╭──

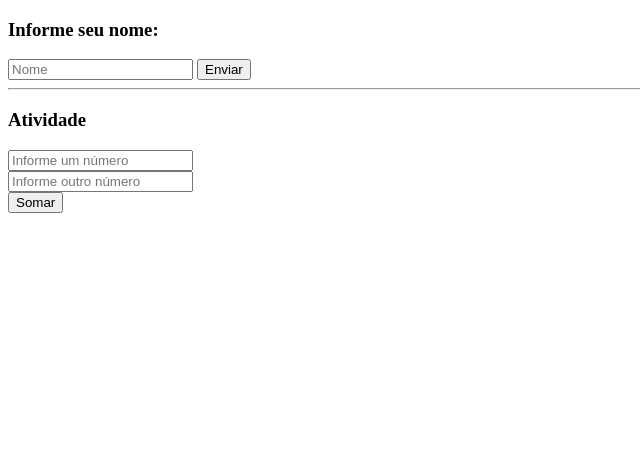
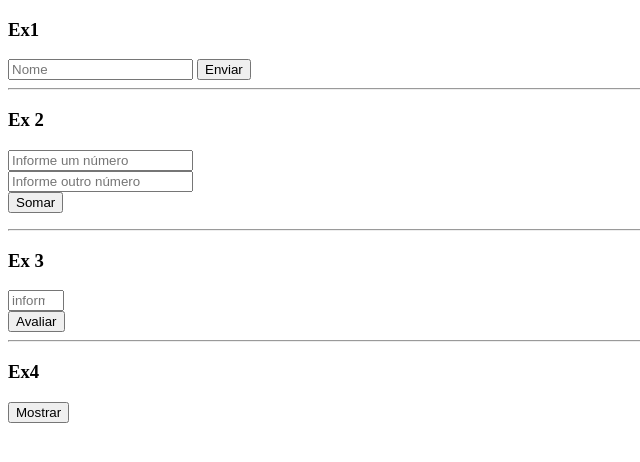
Before and after one commit to Lucasrc2212/Java-Script, a plain HTML site: page Lucas Cruz 22/aula 2.html in a window 1280 px wide. Shown: the whole page, without its empty margins (0-640 px from the left). Drawn offline with Linux system fonts and the light colour scheme.

Commit message:
Add files via upload

```diff
--- a/Lucas Cruz 22/aula 2.html
+++ b/Lucas Cruz 22/aula 2.html
@@ -7,15 +7,30 @@
     <title>site</title>
 </head>
 <body>
-    <h3>Informe seu nome:</h3>
+    <h3>Ex1</h3>
     <input id="nome" type="text" placeholder="Nome">
     <button onclick="teste()">Enviar</button>
     <hr>
-    <h3>Atividade</h3>
+
+    <h3>Ex 2</h3>
     <input id="n1" type="number" placeholder="Informe um número">
     <br>
     <input id="n2" type="number" placeholder="Informe outro número">
     <br>
     <button onclick="soma()">Somar</button>
+    <p id="resultado"></p>
+    <hr>
+
+    <h3>Ex 3</h3>
+    <input id="nota" type="number" placeholder="informe a nota" min="0" max="10">
+    <br>
+    <button onclick="avaliar()" >Avaliar</button>
+    <hr>
+
+    <h3>Ex4</h3>
+    <button onclick="mensagem()">Mostrar</button>
+    <p id="mensagem"></p>
+
+
 </body>
 </html>
--- a/Lucas Cruz 22/aula2.js
+++ b/Lucas Cruz 22/aula2.js
@@ -7,5 +7,32 @@ function teste(){
 function soma(){
     n1 = parseInt(document.getElementById('n1').value)
     n2 = parseInt(document.getElementById('n2').value)
-    alert('A some deu '+(n1+n2))
+    //alert('A some deu '+(n1+n2))
+    document.getElementById('resultado').innerHTML = 'A soma deu '+(n1+n2)
 }
+
+function avaliar(){
+    note = parseFloat(document.getElementById('nota').value)
+
+    if(note>=0 && note<=10){
+        if(note>=7){
+            alert('Aprovado')
+        }else if(note>=5){
+            alert('Recuperação')
+        }else{
+            alert('Reprovado')
+        }
+    }else{
+        alert('Valor inválido (deve ser entre 0 e 10)!')
+    }
+
+
+}
+
+function mensagem(){
+
+    for(i=0; i<5; i++){
+       document.getElementById('mensagem').innerHTML += i+' '
+    }
+
+}
```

╰──

Restate every line of the listing exactly. Pictures are not part of the copy.

**Task result**
Before and after one commit to Lucasrc2212/Java-Script, a plain HTML site: page Lucas Cruz 22/aula 2.html in a window 1280 px wide. Shown: the whole page, without its empty margins (0-640 px from the left). Drawn offline with Linux system fonts and the light colour scheme.

Commit message:
Add files via upload

```diff
--- a/Lucas Cruz 22/aula 2.html
+++ b/Lucas Cruz 22/aula 2.html
@@ -7,15 +7,30 @@
     <title>site</title>
 </head>
 <body>
-    <h3>Informe seu nome:</h3>
+    <h3>Ex1</h3>
     <input id="nome" type="text" placeholder="Nome">
     <button onclick="teste()">Enviar</button>
     <hr>
-    <h3>Atividade</h3>
+
+    <h3>Ex 2</h3>
     <input id="n1" type="number" placeholder="Informe um número">
     <br>
     <input id="n2" type="number" placeholder="Informe outro número">
     <br>
     <button onclick="soma()">Somar</button>
+    <p id="resultado"></p>
+    <hr>
+
+    <h3>Ex 3</h3>
+    <input id="nota" type="number" placeholder="informe a nota" min="0" max="10">
+    <br>
+    <button onclick="avaliar()" >Avaliar</button>
+    <hr>
+
+    <h3>Ex4</h3>
+    <button onclick="mensagem()">Mostrar</button>
+    <p id="mensagem"></p>
+
+
 </body>
 </html>
--- a/Lucas Cruz 22/aula2.js
+++ b/Lucas Cruz 22/aula2.js
@@ -7,5 +7,32 @@ function teste(){
 function soma(){
     n1 = parseInt(document.getElementById('n1').value)
     n2 = parseInt(document.getElementById('n2').value)
-    alert('A some deu '+(n1+n2))
+    //alert('A some deu '+(n1+n2))
+    document.getElementById('resultado').innerHTML = 'A soma deu '+(n1+n2)
 }
+
+function avaliar(){
+    note = parseFloat(document.getElementById('nota').value)
+
+    if(note>=0 && note<=10){
+        if(note>=7){
+            alert('Aprovado')
+        }else if(note>=5){
+            alert('Recuperação')
+        }else{
+            alert('Reprovado')
+        }
+    }else{
+        alert('Valor inválido (deve ser entre 0 e 10)!')
+    }
+
+
+}
+
+function mensagem(){
+
+    for(i=0; i<5; i++){
+       document.getElementById('mensagem').innerHTML += i+' '
+    }
+
+}
```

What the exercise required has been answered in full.